▶ **How to complete this task**: If a line in the entries below holds the string "Coluna", copy it.

*** Opening of Given data ***

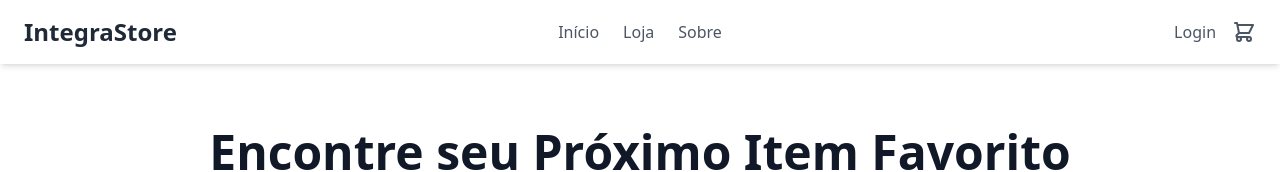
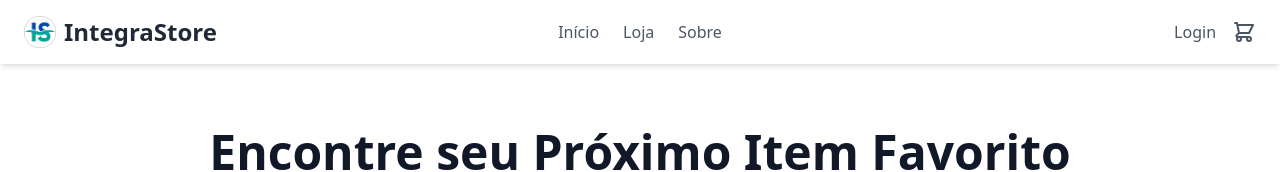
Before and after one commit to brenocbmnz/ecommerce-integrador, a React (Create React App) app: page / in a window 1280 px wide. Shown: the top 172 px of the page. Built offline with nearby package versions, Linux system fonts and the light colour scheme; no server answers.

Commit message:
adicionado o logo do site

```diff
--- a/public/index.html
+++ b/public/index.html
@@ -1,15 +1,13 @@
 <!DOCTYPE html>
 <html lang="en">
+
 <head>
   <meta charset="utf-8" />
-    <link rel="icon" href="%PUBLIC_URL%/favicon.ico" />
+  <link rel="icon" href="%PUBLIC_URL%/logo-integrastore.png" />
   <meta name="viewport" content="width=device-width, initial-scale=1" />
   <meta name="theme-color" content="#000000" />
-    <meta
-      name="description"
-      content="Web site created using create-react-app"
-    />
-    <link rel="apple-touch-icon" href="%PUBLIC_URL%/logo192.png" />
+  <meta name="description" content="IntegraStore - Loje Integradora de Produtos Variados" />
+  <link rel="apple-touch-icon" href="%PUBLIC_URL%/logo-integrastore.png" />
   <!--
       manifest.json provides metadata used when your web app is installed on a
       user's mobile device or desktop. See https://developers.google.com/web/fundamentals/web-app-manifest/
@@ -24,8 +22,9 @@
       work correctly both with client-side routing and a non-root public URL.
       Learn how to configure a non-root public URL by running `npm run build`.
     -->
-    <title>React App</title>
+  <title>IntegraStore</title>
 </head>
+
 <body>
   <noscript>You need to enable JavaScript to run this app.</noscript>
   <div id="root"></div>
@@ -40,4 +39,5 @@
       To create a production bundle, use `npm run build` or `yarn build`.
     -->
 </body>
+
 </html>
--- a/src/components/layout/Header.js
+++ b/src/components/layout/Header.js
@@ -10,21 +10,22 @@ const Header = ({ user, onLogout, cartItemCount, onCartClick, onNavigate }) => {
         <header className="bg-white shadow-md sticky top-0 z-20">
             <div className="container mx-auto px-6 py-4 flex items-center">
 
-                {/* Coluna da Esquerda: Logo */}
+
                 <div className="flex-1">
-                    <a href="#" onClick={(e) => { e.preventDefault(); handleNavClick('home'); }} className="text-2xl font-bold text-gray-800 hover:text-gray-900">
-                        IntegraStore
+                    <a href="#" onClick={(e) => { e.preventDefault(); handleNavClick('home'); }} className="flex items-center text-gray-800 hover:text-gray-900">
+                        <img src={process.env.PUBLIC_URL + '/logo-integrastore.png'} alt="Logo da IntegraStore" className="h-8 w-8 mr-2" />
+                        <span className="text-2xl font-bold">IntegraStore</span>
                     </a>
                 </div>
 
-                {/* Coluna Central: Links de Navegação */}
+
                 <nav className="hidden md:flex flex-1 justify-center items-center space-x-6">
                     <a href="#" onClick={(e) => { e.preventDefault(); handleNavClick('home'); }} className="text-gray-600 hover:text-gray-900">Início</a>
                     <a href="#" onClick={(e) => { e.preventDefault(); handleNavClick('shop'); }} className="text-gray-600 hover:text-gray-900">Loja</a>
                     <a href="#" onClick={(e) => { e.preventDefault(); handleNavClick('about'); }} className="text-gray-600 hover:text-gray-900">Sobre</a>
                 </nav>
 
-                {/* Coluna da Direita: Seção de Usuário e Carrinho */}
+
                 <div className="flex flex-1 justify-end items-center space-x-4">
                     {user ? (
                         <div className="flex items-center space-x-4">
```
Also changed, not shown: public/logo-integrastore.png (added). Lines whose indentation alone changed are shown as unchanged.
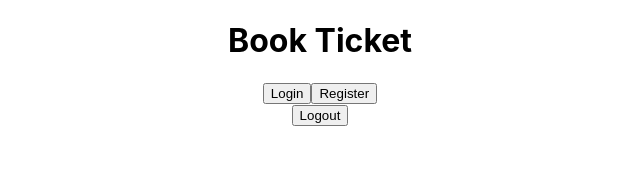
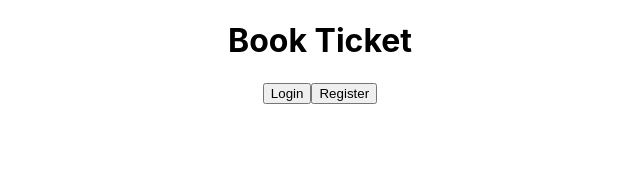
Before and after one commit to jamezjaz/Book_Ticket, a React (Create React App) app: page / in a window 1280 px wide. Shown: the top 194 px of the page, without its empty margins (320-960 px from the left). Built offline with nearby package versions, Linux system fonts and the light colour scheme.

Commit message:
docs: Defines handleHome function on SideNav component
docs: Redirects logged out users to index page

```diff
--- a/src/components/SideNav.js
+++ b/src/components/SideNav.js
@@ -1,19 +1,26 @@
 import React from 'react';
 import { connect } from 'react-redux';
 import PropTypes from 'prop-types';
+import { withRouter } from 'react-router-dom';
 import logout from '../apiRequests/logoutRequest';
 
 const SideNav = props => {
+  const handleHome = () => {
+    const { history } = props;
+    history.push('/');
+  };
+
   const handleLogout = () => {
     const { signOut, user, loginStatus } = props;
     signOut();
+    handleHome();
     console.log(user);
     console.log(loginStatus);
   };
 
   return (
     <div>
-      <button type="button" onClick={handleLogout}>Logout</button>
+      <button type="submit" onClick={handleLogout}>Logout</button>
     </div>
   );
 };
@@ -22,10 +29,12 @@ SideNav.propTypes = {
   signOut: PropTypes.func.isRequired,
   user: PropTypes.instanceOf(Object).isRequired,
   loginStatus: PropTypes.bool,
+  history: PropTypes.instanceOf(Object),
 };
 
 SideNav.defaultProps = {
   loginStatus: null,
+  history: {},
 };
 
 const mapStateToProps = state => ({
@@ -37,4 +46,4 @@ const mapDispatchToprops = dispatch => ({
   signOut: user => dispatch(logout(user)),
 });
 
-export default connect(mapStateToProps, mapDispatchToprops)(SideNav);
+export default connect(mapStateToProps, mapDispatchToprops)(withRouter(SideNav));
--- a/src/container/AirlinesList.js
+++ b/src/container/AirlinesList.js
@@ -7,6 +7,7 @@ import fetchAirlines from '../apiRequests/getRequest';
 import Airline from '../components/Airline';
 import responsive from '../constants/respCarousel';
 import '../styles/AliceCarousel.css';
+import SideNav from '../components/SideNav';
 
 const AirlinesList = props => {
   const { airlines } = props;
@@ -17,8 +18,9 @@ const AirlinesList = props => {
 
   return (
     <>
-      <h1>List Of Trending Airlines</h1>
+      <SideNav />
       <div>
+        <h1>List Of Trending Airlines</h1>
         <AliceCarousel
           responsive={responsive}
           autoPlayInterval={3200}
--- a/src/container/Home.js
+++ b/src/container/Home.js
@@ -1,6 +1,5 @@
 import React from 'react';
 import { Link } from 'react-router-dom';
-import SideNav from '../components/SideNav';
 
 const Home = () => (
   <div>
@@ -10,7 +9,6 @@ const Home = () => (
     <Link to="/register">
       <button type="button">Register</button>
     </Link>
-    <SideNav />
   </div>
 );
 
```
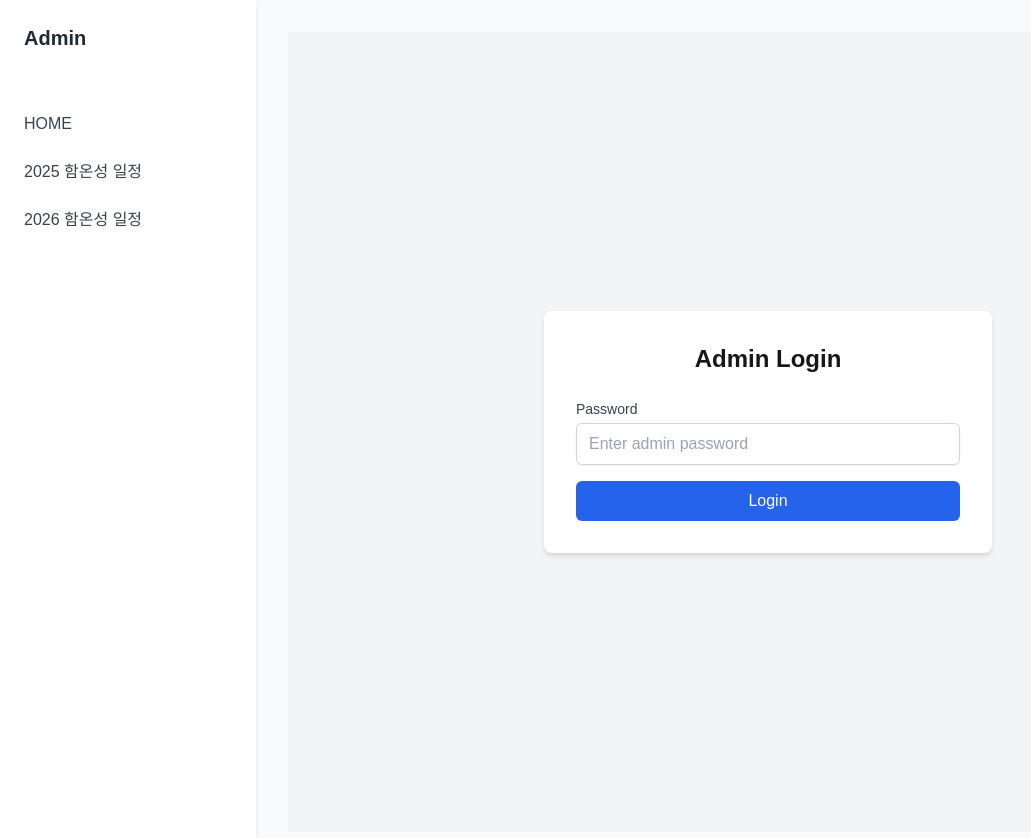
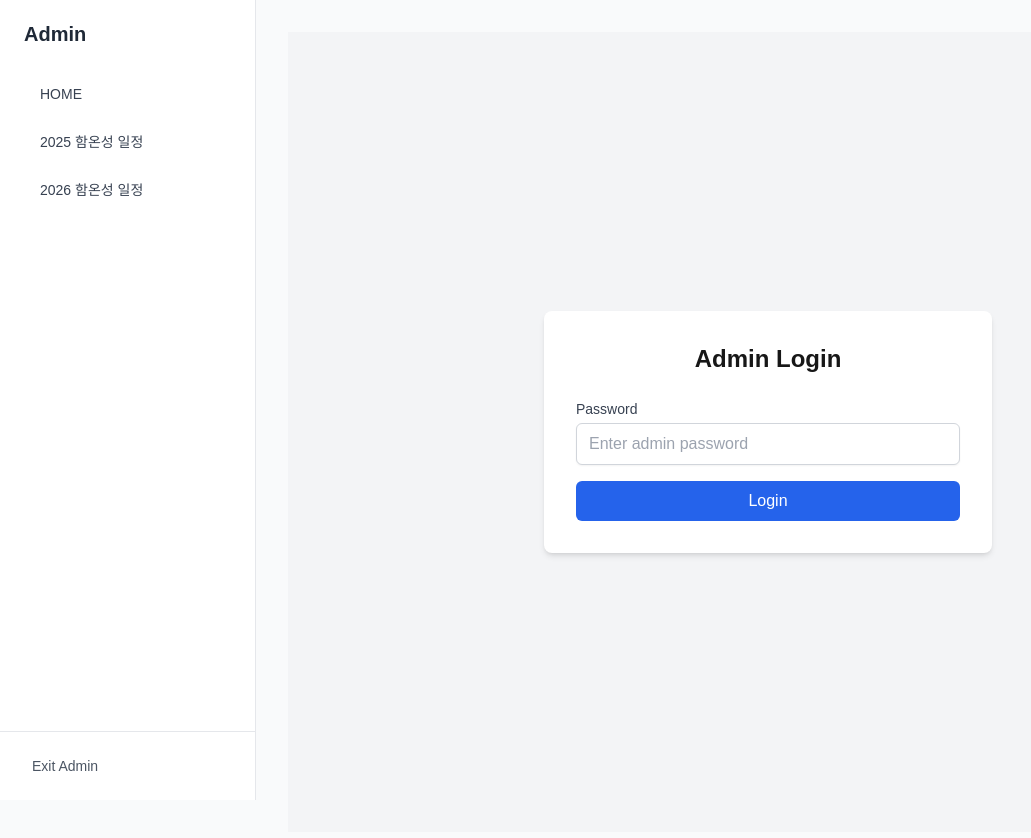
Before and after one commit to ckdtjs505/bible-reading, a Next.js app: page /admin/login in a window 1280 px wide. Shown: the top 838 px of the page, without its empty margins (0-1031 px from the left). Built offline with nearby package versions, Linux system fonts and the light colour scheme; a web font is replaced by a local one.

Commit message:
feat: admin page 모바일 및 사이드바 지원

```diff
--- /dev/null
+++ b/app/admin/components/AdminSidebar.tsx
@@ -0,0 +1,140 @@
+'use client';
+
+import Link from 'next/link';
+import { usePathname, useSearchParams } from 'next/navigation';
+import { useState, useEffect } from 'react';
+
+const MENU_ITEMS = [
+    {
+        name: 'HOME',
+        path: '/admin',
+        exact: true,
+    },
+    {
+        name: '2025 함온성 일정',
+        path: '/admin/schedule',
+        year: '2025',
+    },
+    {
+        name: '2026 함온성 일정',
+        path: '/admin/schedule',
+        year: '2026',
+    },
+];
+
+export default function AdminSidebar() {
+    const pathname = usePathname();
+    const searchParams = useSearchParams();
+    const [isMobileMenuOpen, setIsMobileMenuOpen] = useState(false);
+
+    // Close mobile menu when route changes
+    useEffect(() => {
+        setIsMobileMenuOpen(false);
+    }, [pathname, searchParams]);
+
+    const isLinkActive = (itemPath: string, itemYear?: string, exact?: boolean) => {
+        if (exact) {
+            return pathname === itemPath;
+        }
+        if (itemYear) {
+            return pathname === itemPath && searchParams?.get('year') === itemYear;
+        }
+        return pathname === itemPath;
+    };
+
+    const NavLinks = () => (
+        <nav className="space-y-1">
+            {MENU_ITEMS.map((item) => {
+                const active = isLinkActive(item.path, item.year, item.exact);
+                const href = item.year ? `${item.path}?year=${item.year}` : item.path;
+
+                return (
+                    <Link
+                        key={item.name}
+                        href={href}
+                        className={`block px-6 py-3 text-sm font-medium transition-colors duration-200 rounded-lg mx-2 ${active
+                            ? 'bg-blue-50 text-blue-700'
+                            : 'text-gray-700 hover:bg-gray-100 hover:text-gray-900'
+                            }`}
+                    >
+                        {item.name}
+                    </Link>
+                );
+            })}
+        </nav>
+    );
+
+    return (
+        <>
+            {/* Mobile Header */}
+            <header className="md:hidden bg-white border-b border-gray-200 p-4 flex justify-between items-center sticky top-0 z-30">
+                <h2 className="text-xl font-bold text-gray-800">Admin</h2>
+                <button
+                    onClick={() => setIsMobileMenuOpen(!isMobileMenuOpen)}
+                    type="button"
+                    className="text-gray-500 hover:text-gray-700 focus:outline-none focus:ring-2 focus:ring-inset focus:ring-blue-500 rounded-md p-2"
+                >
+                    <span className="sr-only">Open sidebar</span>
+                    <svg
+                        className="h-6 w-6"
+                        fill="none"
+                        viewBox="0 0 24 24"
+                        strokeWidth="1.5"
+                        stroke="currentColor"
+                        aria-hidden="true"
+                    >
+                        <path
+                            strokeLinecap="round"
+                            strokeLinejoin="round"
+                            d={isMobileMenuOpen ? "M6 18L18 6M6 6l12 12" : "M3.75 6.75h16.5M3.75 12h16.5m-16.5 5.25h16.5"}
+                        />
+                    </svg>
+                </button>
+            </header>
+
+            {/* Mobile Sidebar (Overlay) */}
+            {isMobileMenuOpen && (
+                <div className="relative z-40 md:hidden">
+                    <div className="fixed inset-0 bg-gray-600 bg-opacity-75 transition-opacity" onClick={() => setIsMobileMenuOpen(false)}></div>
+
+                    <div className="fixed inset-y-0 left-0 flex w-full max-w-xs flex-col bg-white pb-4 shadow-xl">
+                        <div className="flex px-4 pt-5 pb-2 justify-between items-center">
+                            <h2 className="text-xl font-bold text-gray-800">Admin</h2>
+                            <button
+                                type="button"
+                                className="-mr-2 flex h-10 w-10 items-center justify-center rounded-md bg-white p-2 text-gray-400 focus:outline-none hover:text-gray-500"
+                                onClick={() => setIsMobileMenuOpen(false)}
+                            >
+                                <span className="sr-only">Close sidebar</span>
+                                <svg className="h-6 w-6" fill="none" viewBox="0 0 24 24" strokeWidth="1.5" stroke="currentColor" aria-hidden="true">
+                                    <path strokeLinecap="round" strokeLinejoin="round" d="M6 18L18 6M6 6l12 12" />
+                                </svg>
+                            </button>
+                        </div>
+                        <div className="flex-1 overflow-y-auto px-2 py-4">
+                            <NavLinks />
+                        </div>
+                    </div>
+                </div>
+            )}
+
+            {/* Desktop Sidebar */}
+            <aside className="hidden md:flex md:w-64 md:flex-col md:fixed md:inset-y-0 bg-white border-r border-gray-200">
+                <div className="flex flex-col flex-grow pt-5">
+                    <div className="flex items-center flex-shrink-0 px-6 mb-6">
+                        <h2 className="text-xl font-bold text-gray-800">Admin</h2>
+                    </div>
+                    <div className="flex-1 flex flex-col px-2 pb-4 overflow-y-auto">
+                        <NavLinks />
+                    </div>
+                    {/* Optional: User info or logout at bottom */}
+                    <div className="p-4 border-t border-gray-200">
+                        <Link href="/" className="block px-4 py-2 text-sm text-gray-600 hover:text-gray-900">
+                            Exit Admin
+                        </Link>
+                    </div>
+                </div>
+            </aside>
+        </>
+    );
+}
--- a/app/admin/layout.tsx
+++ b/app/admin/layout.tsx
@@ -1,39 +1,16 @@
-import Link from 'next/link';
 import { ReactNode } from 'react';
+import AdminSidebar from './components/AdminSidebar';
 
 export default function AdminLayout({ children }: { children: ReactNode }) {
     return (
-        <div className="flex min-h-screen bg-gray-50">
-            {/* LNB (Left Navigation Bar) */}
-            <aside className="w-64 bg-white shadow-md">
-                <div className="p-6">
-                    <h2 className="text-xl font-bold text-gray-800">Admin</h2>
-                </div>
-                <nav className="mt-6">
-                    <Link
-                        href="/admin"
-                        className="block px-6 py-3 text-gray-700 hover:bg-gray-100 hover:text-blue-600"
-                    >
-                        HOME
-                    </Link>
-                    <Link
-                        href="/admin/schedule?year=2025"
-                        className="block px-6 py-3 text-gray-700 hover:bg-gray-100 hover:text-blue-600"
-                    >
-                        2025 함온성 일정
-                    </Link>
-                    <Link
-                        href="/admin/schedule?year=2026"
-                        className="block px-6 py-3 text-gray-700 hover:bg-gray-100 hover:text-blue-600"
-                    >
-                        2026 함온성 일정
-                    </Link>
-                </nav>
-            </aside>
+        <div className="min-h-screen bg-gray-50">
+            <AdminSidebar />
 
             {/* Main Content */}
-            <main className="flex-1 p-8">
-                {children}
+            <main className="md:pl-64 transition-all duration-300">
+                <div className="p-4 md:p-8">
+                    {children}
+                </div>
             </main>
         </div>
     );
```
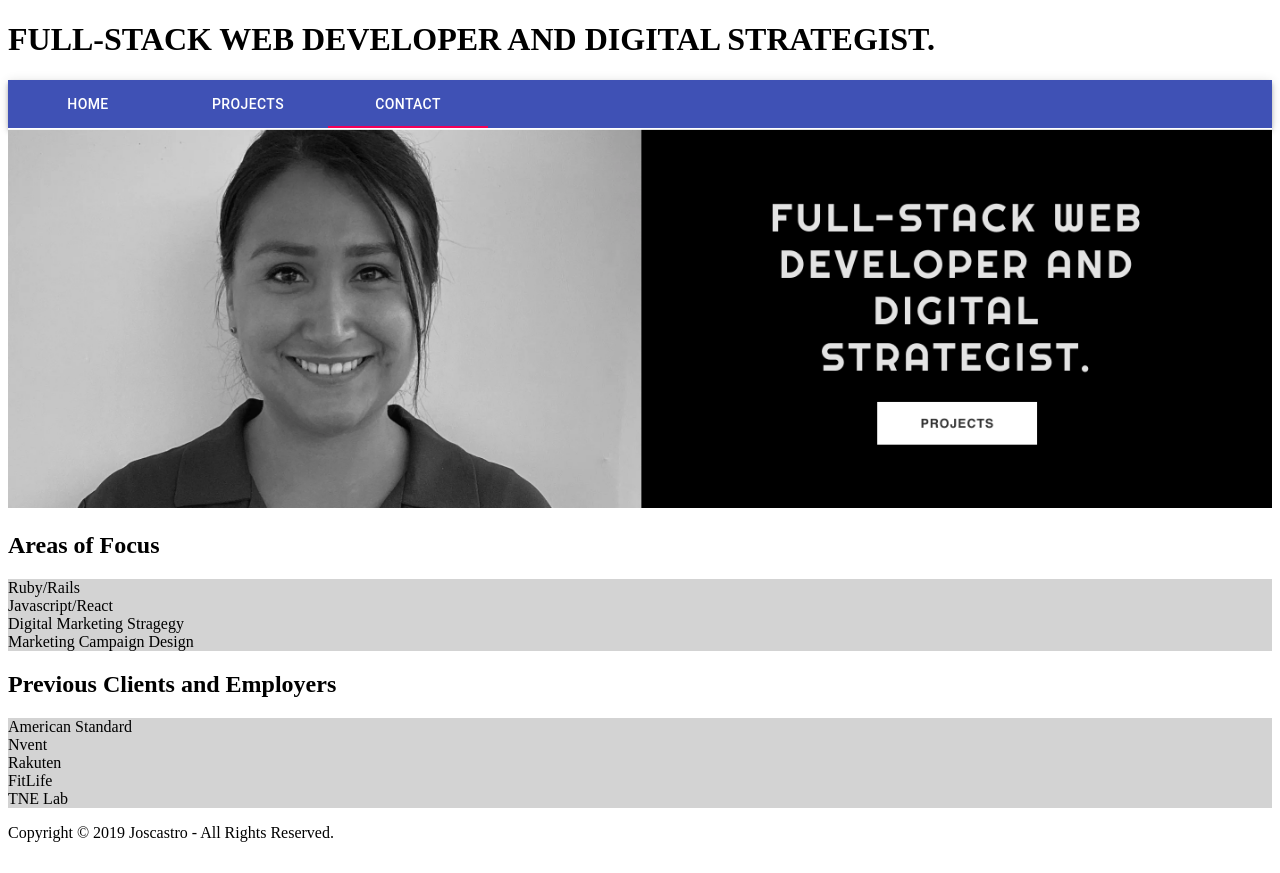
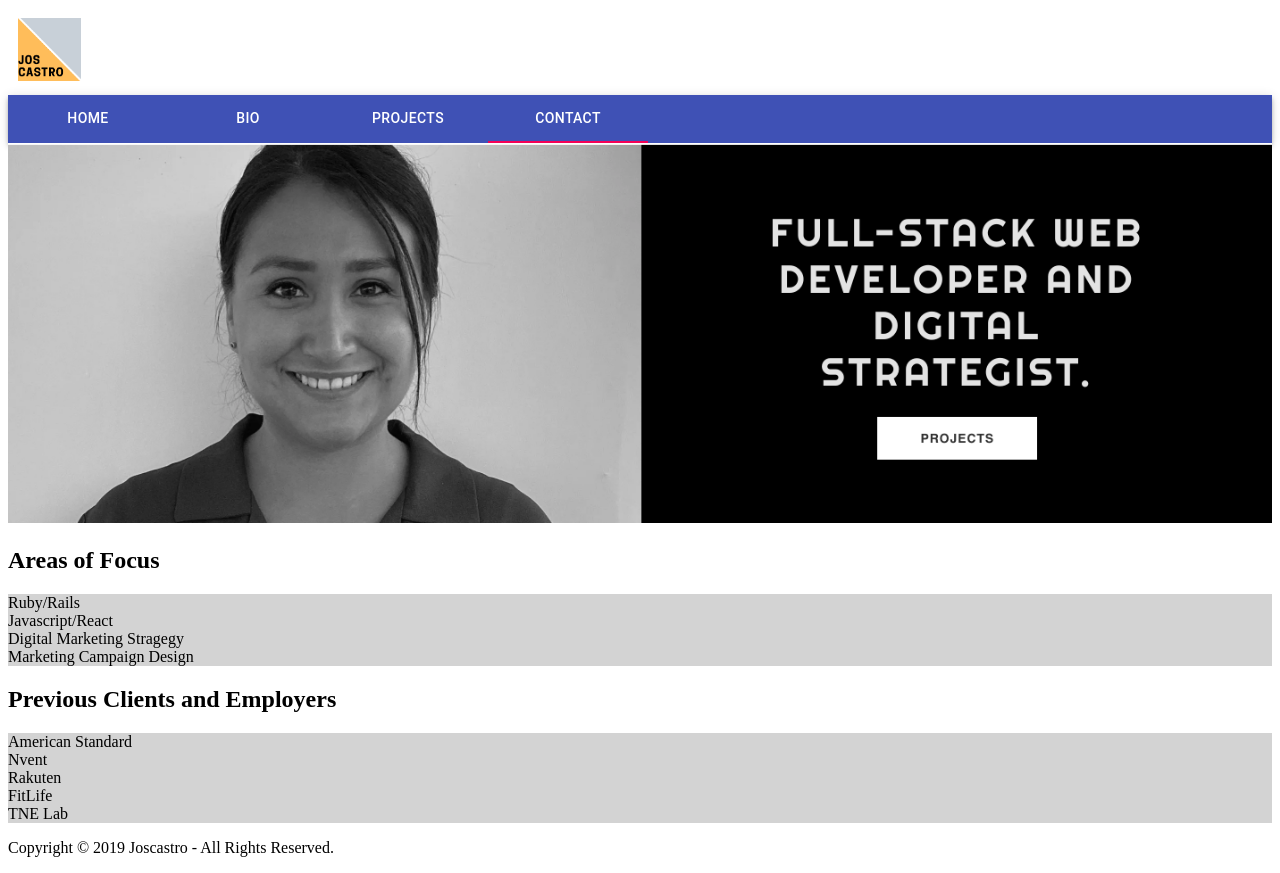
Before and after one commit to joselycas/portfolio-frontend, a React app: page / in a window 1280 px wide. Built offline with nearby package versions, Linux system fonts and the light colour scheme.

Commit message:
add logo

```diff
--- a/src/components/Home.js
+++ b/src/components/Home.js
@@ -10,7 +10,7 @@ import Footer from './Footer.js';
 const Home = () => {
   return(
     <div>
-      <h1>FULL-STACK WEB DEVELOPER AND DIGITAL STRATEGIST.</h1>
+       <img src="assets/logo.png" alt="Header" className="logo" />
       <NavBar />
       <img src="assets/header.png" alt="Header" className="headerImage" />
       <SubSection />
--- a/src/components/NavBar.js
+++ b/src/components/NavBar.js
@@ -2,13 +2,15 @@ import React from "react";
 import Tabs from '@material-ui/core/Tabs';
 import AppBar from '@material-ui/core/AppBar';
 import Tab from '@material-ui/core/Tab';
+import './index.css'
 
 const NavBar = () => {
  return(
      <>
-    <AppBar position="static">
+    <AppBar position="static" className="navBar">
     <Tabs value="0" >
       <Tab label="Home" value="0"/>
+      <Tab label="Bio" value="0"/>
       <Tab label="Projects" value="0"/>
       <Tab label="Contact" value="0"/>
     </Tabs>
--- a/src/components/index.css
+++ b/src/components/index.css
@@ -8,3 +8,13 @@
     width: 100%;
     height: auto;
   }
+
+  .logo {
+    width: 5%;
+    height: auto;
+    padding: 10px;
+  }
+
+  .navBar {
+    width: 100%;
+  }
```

*** Close of Given data ***

▶ **Expected output**:
-                {/* Coluna da Esquerda: Logo */}
-                {/* Coluna Central: Links de Navegação */}
-                {/* Coluna da Direita: Seção de Usuário e Carrinho */}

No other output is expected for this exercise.